You will also want to carry around a metro map so you can easily figure out the best way to get to where you want to go. If you can’t walk somewhere, then you will use Madrid’s efficient metro and bus system. You will find Madrid's system excellent. Subways, buses, and local commuter trains (called cercanias) provide frequent and efficient service to all parts of the city and surrounding areas. The metro system in Madrid is far larger than the DC metro system, with many more lines and TONS of transfer stations. Stops are much closer together than DC metros. There are a LOT of steps and escalators in the system. When transferring lines, you may walk a lot longer underground that you normally do in the DC metro system.

The metro does close at night, around 1:30 am, and doesn’t open again until around 6 am; however, there are different options for getting around the city after the metro closes. Night buses run from around 2-6 am, all week long, and conveniently follow the many of the same lines as the metro. There are also special night buses called Buhos that connect different parts of the city on weekends, during the hours that the metro is not open. We recommend you purchase a monthly-unlimited use travel pass after you arrive, as it will invariably save you money in the end. Information on the travel pass will be furnished to you at your in-country orientation.

Spanish nightlife begins at 11:00 or 11:30pm at night. It begins at a local bar until it closes, then the discos, the dance clubs, or glorified bars with dance floors. These discos stay open until about 5 or 6 am, and people tend to hop from disco to disco. There are a few big name (and pricy) discos in Madrid, like Joy Esclava. You needn't necessarily go to these places, and as a matter of fact, usually only tourists frequent them. Often the best places look like they are no place at all and do not charge at the door. Some good areas to try are Calle Huertas off of Plaza Santa Ana, and Bilbao, Alonso Martínez, Chueca, and Argüelles metro areas (near the Universidad Complutense). If you have any contacts in Madrid don't be afraid to use them. The Spanish love to meet and talk with American students, and they can tell you good places to go out.

After a long night of dancing and socializing, when the clock strikes about 6 am, cafeterias will re- open and serve another long-standing Spanish culinary tradition, chocolate con churros. Churros are a fried-dough pastry, and chocolate is a rich hot chocolate, almost pudding thick. It is a delicious combination, and not too damaging to your waistline if you order it only once in a while.

Going to the cinema is also a lot of fun and there are a lot of cinemas in Madrid where you can see movies.

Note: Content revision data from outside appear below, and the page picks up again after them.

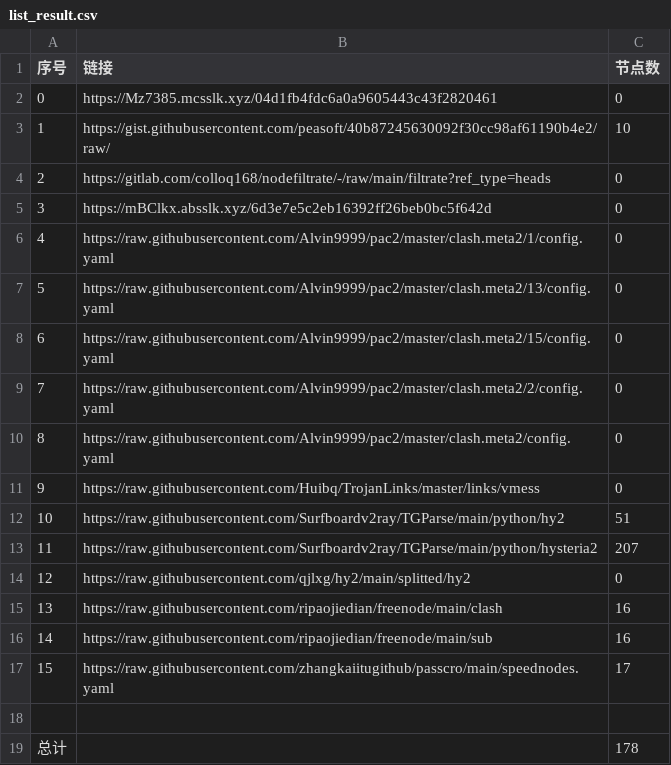
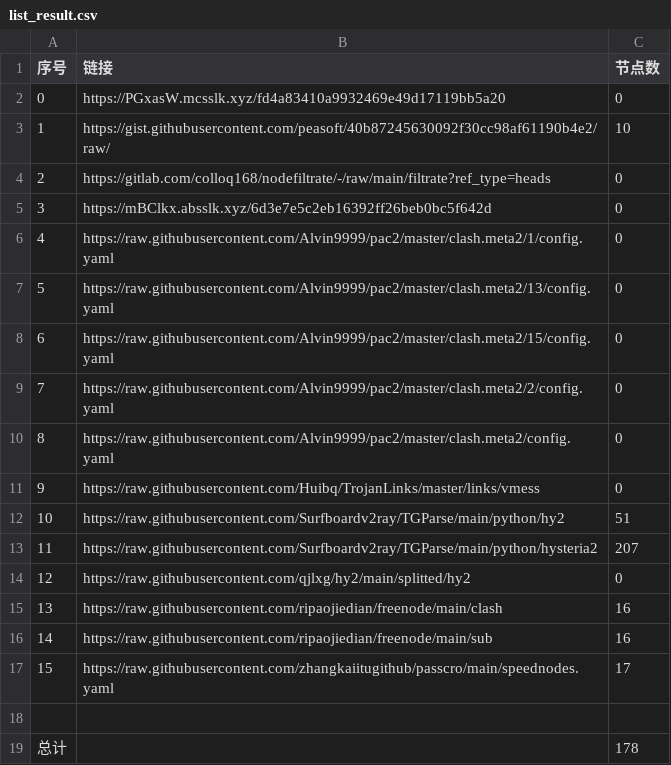
Before and after one commit to qiubei000/NoMoreWalls, a CSV file: list_result.csv, drawn as a sheet.

```diff
--- a/list_result.csv
+++ b/list_result.csv
@@ -1,3 +1,3 @@
 序号,链接,节点数
-0,https://Mz7385.mcsslk.xyz/04d1fb4fdc6a0a9605443c43f2820461,0
+0,https://PGxasW.mcsslk.xyz/fd4a83410a9932469e49d17119bb5a20,0
 1,https://gist.githubusercontent.com/peasoft/40b87245630092f30cc98af61190b4e2/raw/,10
```
Also changed, not shown: 3 other files.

Most movies coming from Hollywood are dubbed with voiceovers in Spanish, although you will find movies with subtitles also. Look for the ¨día del espectador¨ for discounted days or student days (vary by theater).

You can find the cinema listings by looking in the daily newspaper. You can visit Guia del Ocio for a weekly listing of all nightlife, movies, discos, restaurants, and cultural events in Madrid, as well as other cities in Spain. All the information needed to plan a trip to a flamenco show, una zarzuela (Spanish opera), cultural festival or movie theater can be found on this website. In addition to short descriptions of each listed movie, Guía gives the address and nearest metro stop for each theater. It is an invaluable source of information. You can also visit InMadrid.

Another great way to spend your time is at the central park in Madrid, known as El Retiro. El Retiro is a gigantic park in the center of Madrid. You can spend hours wandering through its many paths, tree lined avenues, and sitting in one of the several cafés located within it. Please use common sense, however, and don't wander around at night or by yourself.

As you have probably guessed, Madrid is a huge fútbol (soccer) city given that it is home to three world class teams: Real Madrid, Atlético Madrid, and Rayo Vallecano. If you are interested in attending a game, you can look for tickets. Madrid also offers a variety of other sports games including Basketball, Tennis, and Bullfighting. In fact, Madrid has the largest plaza de toros in all of Spain.